With help from doctoral student Oren Caspi and master's degree student Ayelet Lassman, the Technion researchers said that without the new blood vessels, the tissue would be likely to die quickly. "In our work," said Levenberg, "we showed the importance of endothelial cells (from which coronary vessels are composed) that induce the differentiation of stem cells into heart cells and their organization as tissue and encourage their multiplication. That is, it's important to create cardiac tissue with all the cells that compose them.

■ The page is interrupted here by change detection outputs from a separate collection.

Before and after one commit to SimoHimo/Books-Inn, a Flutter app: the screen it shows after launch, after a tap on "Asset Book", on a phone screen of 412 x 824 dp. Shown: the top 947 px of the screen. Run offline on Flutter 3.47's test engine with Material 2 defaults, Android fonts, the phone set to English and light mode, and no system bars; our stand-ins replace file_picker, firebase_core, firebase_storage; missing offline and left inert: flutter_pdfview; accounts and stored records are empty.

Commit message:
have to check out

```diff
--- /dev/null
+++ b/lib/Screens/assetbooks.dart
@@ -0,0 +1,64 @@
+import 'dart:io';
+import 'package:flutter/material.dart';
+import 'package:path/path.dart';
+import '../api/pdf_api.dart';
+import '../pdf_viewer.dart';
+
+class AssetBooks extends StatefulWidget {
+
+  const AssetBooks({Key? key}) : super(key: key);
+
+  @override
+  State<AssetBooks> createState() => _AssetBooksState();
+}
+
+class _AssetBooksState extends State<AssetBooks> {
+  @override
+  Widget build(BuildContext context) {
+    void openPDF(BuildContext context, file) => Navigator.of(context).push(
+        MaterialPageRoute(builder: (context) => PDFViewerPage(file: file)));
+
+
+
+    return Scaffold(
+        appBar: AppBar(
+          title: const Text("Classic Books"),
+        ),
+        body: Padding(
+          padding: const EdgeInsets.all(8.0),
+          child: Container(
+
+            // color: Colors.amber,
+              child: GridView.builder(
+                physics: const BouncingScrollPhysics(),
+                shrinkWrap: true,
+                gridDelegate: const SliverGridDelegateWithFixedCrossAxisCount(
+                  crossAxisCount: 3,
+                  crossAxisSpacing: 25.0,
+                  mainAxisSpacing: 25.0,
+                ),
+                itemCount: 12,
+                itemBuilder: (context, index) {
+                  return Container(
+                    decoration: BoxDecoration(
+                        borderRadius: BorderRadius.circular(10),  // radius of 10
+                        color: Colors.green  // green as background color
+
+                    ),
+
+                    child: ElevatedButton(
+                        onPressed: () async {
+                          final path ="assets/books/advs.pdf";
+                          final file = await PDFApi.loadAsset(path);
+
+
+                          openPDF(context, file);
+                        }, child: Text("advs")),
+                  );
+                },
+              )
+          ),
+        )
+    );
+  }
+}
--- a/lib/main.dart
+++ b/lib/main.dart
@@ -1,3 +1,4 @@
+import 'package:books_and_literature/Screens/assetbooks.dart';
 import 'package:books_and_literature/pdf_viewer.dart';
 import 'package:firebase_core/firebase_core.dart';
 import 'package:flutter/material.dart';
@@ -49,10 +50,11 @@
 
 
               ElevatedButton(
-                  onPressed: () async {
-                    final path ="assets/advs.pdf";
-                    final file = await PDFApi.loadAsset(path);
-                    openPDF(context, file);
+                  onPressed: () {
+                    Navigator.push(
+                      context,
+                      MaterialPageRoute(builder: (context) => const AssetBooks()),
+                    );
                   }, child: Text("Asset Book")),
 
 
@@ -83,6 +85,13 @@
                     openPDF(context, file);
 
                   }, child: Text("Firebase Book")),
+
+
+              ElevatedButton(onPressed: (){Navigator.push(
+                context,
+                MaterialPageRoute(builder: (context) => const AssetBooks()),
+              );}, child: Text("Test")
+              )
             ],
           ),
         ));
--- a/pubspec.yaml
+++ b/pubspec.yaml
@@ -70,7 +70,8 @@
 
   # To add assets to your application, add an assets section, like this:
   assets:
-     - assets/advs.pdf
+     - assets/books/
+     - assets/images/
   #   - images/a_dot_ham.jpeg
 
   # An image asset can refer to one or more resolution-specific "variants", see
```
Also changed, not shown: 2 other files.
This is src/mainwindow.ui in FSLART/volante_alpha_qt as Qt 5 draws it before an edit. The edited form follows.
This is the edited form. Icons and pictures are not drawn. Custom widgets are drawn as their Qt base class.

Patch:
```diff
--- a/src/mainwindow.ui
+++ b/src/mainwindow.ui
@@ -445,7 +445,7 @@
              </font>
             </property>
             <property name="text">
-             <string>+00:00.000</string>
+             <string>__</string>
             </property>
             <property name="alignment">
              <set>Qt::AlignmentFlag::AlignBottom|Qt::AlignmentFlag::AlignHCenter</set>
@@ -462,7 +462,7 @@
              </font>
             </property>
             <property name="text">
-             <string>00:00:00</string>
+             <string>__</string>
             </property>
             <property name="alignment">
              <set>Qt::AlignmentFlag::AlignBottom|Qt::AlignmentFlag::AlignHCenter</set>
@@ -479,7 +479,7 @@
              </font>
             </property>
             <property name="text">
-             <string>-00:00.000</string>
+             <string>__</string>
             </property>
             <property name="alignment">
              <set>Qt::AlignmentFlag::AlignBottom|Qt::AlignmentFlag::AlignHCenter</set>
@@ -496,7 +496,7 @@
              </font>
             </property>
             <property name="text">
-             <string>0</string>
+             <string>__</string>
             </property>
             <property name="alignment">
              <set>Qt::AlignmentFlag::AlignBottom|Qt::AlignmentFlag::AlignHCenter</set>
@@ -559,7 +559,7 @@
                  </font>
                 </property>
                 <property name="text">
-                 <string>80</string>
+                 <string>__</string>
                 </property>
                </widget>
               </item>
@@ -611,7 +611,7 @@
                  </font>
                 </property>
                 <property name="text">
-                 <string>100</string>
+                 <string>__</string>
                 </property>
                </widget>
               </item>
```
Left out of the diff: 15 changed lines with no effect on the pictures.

In this case, it is endothelial cells, cardiac cells and cells that support blood vessels."
The researchers, whose study appears in the on-line edition of the prestigious journal Circulation Research, created the heart tissue in their lab by sorting human embryonic stem cells that turned into heart muscle cells and growing them together with endothelial cells and embryonic fibroplasts. The culture was carried out in three dimensions on a scaffold made of self-destructing sponge material that the researchers also created in their lab. In the future, they will look into the possibility of implanting the engineered cardiac tissue, with the blood vessels improving the implantation of the new tissue and its connection to the blood system.
The technique is aimed eventually at helping patients who have cardiac insufficiency due to heart attacks.
Levenberg, a 38-year-old modern Orthodox mother of five including a baby, has devoted her professional career to cutting-edge tissue engineering research that she hopes will eventually lead to the creation of lab-manufactured tissues and organs for transplants and the curing of degenerative diseases. She earned her bachelor's degree in biology at the Hebrew University of Jerusalem and her Ph.D. at the Weizmann Institute of Science in Rehovot, after which she went for a five years of post-doctoral work at the Massachusetts Institute of Technology, where she built biological scaffolds to coax stem cells into developing into specific cell types.